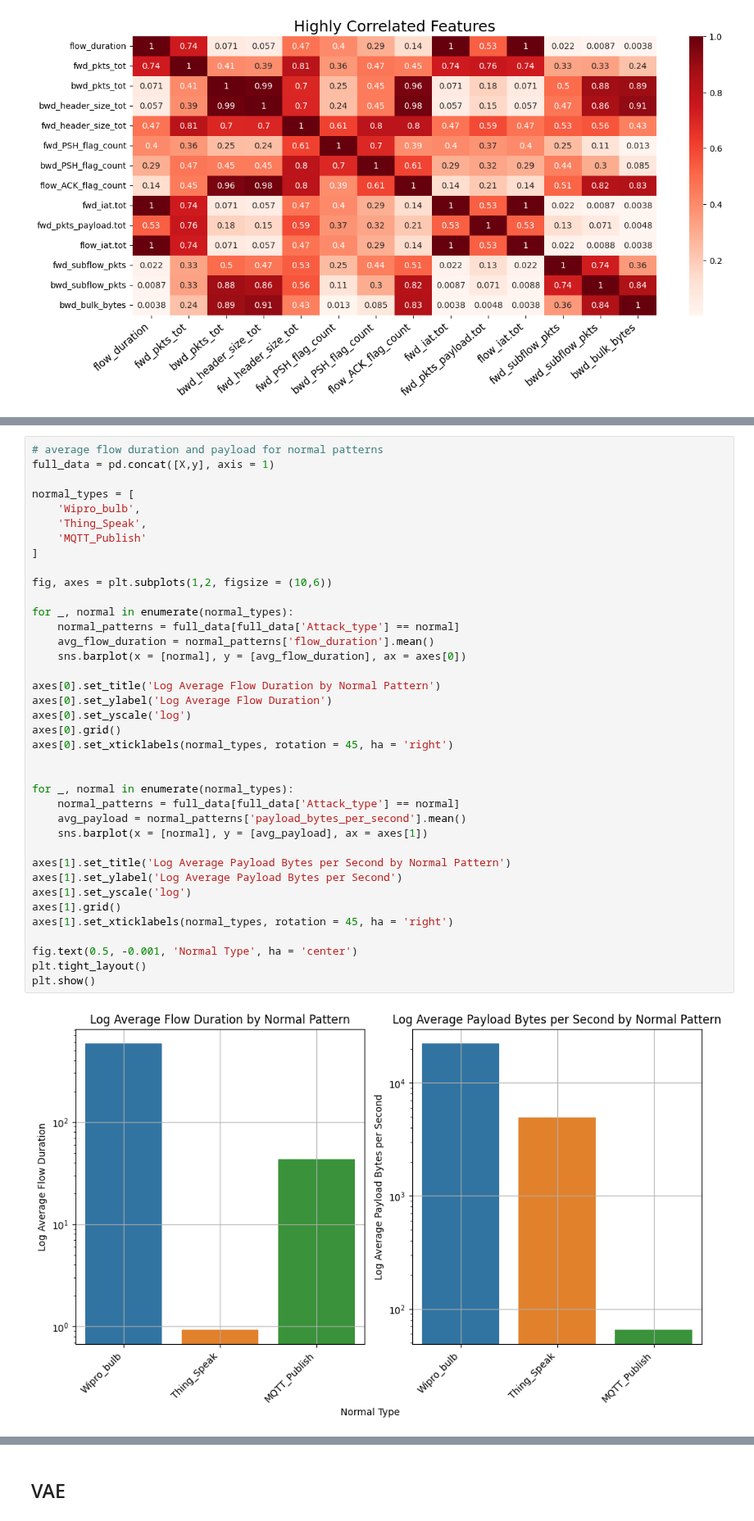
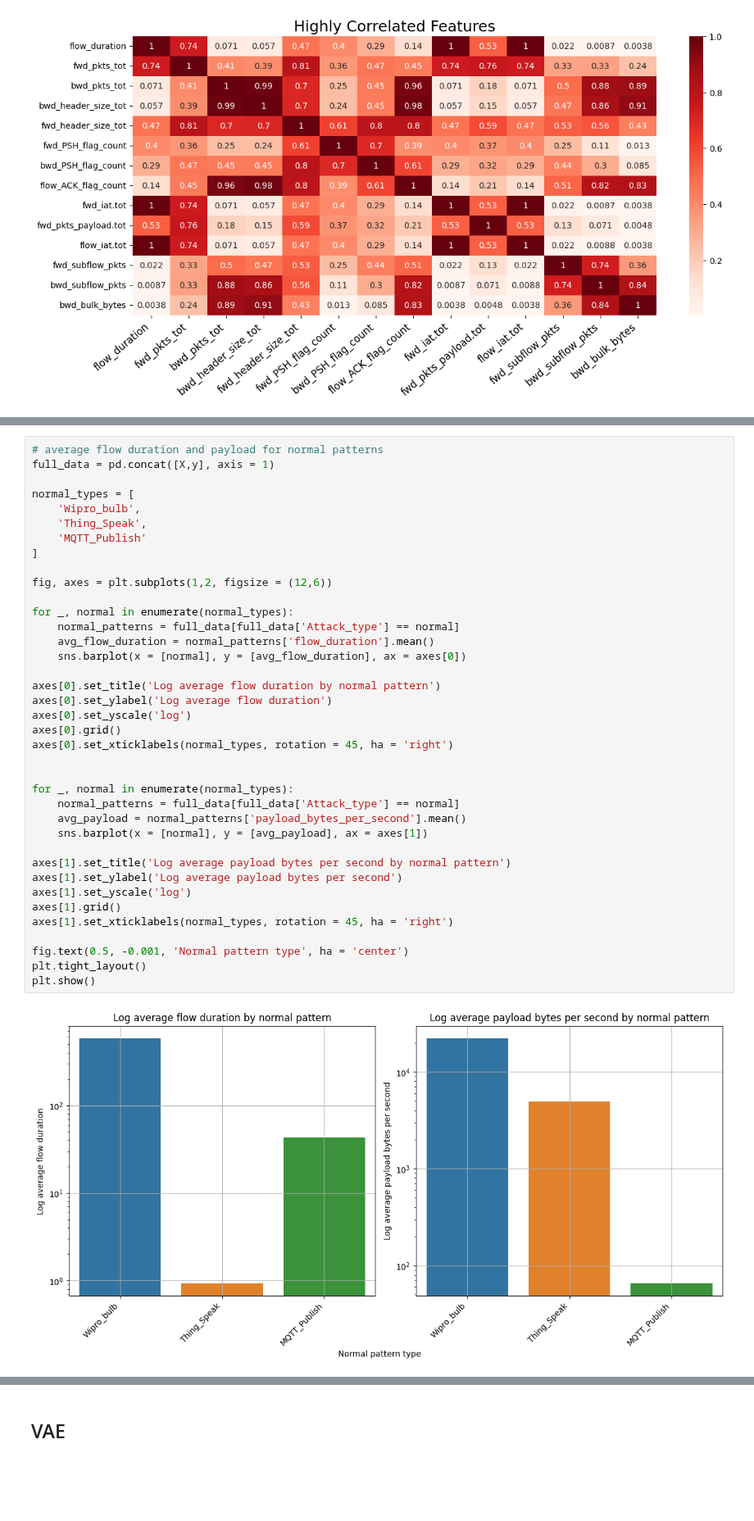
Before and after one commit to connormcmanigal/IoT-IDS-VAE-Classification, a Jupyter notebook: report.ipynb, the cells around one changed output, grey strips where cells are left out. Shown at 82% size. Cells and saved outputs as stored; diff of their text form; blank space fills up the shorter version.

```diff
--- a/report.ipynb
+++ b/report.ipynb
@@ -135,39 +135,39 @@ full_data = pd.concat([X,y], axis = 1)
 
 normal_types = [
     'Wipro_bulb',
     'Thing_Speak',
     'MQTT_Publish'
 ]
 
-fig, axes = plt.subplots(1,2, figsize = (10,6))
+fig, axes = plt.subplots(1,2, figsize = (12,6))
 
 for _, normal in enumerate(normal_types):
     normal_patterns = full_data[full_data['Attack_type'] == normal]
     avg_flow_duration = normal_patterns['flow_duration'].mean()
     sns.barplot(x = [normal], y = [avg_flow_duration], ax = axes[0])
 
-axes[0].set_title('Log Average Flow Duration by Normal Pattern')
-axes[0].set_ylabel('Log Average Flow Duration')
+axes[0].set_title('Log average flow duration by normal pattern')
+axes[0].set_ylabel('Log average flow duration')
 axes[0].set_yscale('log')
 axes[0].grid()
 axes[0].set_xticklabels(normal_types, rotation = 45, ha = 'right')
 
 
 for _, normal in enumerate(normal_types):
     normal_patterns = full_data[full_data['Attack_type'] == normal]
     avg_payload = normal_patterns['payload_bytes_per_second'].mean()
     sns.barplot(x = [normal], y = [avg_payload], ax = axes[1])
 
-axes[1].set_title('Log Average Payload Bytes per Second by Normal Pattern')
-axes[1].set_ylabel('Log Average Payload Bytes per Second')
+axes[1].set_title('Log average payload bytes per second by normal pattern')
+axes[1].set_ylabel('Log average payload bytes per second')
 axes[1].set_yscale('log')
 axes[1].grid()
 axes[1].set_xticklabels(normal_types, rotation = 45, ha = 'right')
 
-fig.text(0.5, -0.001, 'Normal Type', ha = 'center')
+fig.text(0.5, -0.001, 'Normal pattern type', ha = 'center')
 plt.tight_layout()
 plt.show()
 # %% [output]
-[figure, old version]
+[figure, new version]
 # %%
 # average flow duration and payload for attack patterns
```
Also changed, not shown: parts of 5 cells of this notebook.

────────────────────────────────────────

What to produce
In your copy of the data above, leave out the pictures and repeat everything else exactly.

Written solution
Before and after one commit to connormcmanigal/IoT-IDS-VAE-Classification, a Jupyter notebook: report.ipynb, the cells around one changed output, grey strips where cells are left out. Shown at 82% size. Cells and saved outputs as stored; diff of their text form; blank space fills up the shorter version.

```diff
--- a/report.ipynb
+++ b/report.ipynb
@@ -135,39 +135,39 @@ full_data = pd.concat([X,y], axis = 1)
 
 normal_types = [
     'Wipro_bulb',
     'Thing_Speak',
     'MQTT_Publish'
 ]
 
-fig, axes = plt.subplots(1,2, figsize = (10,6))
+fig, axes = plt.subplots(1,2, figsize = (12,6))
 
 for _, normal in enumerate(normal_types):
     normal_patterns = full_data[full_data['Attack_type'] == normal]
     avg_flow_duration = normal_patterns['flow_duration'].mean()
     sns.barplot(x = [normal], y = [avg_flow_duration], ax = axes[0])
 
-axes[0].set_title('Log Average Flow Duration by Normal Pattern')
-axes[0].set_ylabel('Log Average Flow Duration')
+axes[0].set_title('Log average flow duration by normal pattern')
+axes[0].set_ylabel('Log average flow duration')
 axes[0].set_yscale('log')
 axes[0].grid()
 axes[0].set_xticklabels(normal_types, rotation = 45, ha = 'right')
 
 
 for _, normal in enumerate(normal_types):
     normal_patterns = full_data[full_data['Attack_type'] == normal]
     avg_payload = normal_patterns['payload_bytes_per_second'].mean()
     sns.barplot(x = [normal], y = [avg_payload], ax = axes[1])
 
-axes[1].set_title('Log Average Payload Bytes per Second by Normal Pattern')
-axes[1].set_ylabel('Log Average Payload Bytes per Second')
+axes[1].set_title('Log average payload bytes per second by normal pattern')
+axes[1].set_ylabel('Log average payload bytes per second')
 axes[1].set_yscale('log')
 axes[1].grid()
 axes[1].set_xticklabels(normal_types, rotation = 45, ha = 'right')
 
-fig.text(0.5, -0.001, 'Normal Type', ha = 'center')
+fig.text(0.5, -0.001, 'Normal pattern type', ha = 'center')
 plt.tight_layout()
 plt.show()
 # %% [output]
-[figure, old version]
+[figure, new version]
 # %%
 # average flow duration and payload for attack patterns
```
Also changed, not shown: parts of 5 cells of this notebook.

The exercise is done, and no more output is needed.